Breakthroughs in Automotive and Aircraft Design
The development of the multidisciplinary design and optimization, which is also known as the simulation-based design, completely transformed the traditional aircraft design concepts. The conceptual framework of the idea primarily involves the combination of modeling, design, and simulations fundamentals into a single view (Kroo, 1996). The Boeing 777, for instance, is one of the key industrial witnesses to this major transformation. “It has been noted that the 777 was designed, test flown, and repaired before a single component was manufactured” (Kroo, 1996). This consequently led to a major reduction in the initial costs normally accrued during actual testing of the final product. The main goals for simulation-based design is to enable the incorporation of cross-functional and multidisciplinary essentials and objectives in the early stages of the entire design process through the application of tools like computational prototypes and subsequent optimization in order to bring out a fundamental difference (Kroo, 1996).

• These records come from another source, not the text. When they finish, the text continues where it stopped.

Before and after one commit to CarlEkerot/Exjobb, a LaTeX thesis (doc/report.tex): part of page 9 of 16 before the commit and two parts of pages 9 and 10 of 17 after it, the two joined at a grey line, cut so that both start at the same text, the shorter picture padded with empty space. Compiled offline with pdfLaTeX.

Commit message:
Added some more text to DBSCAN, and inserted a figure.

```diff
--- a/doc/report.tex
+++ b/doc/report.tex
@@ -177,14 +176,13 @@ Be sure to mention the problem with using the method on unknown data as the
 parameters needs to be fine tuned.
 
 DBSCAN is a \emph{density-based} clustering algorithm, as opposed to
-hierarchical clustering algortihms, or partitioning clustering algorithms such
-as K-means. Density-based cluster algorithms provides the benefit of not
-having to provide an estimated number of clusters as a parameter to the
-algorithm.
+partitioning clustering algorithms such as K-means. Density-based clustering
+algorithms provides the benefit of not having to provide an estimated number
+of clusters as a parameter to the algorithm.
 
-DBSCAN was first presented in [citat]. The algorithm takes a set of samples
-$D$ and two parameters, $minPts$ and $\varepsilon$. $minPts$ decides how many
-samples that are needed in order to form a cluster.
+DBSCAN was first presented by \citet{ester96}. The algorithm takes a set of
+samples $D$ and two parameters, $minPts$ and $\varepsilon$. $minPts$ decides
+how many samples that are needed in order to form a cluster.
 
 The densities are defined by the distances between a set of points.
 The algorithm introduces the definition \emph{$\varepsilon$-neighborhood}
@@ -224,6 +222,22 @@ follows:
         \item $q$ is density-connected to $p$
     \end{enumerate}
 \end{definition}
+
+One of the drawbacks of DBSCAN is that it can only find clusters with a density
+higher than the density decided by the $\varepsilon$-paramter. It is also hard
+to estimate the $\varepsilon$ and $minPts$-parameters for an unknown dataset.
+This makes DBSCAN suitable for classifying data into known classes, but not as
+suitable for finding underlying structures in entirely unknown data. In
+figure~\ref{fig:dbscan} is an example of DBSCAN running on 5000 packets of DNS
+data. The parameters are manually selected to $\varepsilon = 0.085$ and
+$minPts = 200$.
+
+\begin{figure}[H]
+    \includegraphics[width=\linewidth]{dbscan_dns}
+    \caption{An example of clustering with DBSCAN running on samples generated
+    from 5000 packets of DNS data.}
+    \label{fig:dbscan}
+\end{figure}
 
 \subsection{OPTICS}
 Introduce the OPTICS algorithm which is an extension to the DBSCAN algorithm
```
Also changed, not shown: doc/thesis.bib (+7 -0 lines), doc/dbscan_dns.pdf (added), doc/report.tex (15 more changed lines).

The concept of rapid prototyping provides the manufacturer the opportunity of manufacturing or producing the vehicle parts in potentially different locations leading a significant reduction on the ultimate resultant production per unit costs. The traditional methods whereby the parts are primarily inserted into injection molding tool has consequently led to the limiting factors especially with regard to customization of previously installed and geometrically tested variables. This concept has been pursued in many formula one teams and manufacturers involved in the production of specialist vehicles consequently affecting the production of medium and low custom vehicle manufacture in terms of volume (Foresight Vehicle, 2004). Some of the vehicle components, which have been found to be especially suitable for rapid prototyping, include vehicle interior components since they are relatively involving to manufacture.
(Foresight Vehicle, 2004)

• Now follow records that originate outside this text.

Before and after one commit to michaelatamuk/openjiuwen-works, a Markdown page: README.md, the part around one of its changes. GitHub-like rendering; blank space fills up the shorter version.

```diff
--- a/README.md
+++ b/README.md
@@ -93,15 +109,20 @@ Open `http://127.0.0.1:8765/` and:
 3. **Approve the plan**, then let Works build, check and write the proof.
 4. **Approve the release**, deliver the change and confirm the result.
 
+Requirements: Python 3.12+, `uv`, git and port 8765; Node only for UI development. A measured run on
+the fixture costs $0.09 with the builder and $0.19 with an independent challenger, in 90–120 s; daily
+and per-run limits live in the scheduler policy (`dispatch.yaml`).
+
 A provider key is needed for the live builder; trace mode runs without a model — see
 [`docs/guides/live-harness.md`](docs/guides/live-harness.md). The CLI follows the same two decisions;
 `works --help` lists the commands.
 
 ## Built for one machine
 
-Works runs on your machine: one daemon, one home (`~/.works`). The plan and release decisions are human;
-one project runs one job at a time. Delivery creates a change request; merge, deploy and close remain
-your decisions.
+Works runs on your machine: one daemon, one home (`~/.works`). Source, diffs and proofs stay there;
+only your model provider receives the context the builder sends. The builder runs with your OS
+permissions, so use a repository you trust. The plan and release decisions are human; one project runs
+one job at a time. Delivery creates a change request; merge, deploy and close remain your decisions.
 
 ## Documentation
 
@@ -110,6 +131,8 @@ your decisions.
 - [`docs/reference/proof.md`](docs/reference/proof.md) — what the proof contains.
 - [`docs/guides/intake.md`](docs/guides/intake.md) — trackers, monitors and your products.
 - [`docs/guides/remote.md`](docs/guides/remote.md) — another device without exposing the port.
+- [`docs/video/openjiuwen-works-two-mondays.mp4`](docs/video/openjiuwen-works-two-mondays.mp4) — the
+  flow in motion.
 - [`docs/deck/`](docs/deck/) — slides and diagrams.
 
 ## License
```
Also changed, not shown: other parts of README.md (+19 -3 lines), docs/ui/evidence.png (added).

Example of a rapid prototyping component manufacture, the NACES ejection seat typical in the formula one racing cars.
Ordinarily, structural properties are found in two key design varieties, which are in essence global design variables and local design variables. The common practice is to utilize the local variables dimensions to produce the intermediate structural designs while the structural designs for global alternatives are essentially used as the representative design variables. Through significant research, it has been possible to integrate some of the local and global alternatives by exploiting key fundamentals provided the similarities in terms of limitations of both systems. This was essentially enabled through the significant exploitation of the ultimate resultant decisional and computations efficiencies (Chung, Kim, & Lee, 2007). This has therefore led to the subsequent provision for the decomposition of both of these components in order to produce key designs having less influence from the resulting inefficiencies, which consequently leads to the optimization of the final designs.
Research initiatives have established the fact that transient tyre characteristics are capable of resulting in a profound effect upon vehicle handling with regard to operational ability of the anti-lock braking system, which relies upon the principle of wheel oscillations due to changes in observe brake pressure on the wheel (Jaiswal et al, 2010). This is because of the fact that for a long time establishing the relationship between linear handling dynamics and resultant tyre behavior has been subject to a lot of difficulty. Through research, it has been established that simple tyre models have significant difficulty in coping with the non-linear factors resulting when braking or cornering resulting in greater breaking distances (Jaiswal et al, 2010).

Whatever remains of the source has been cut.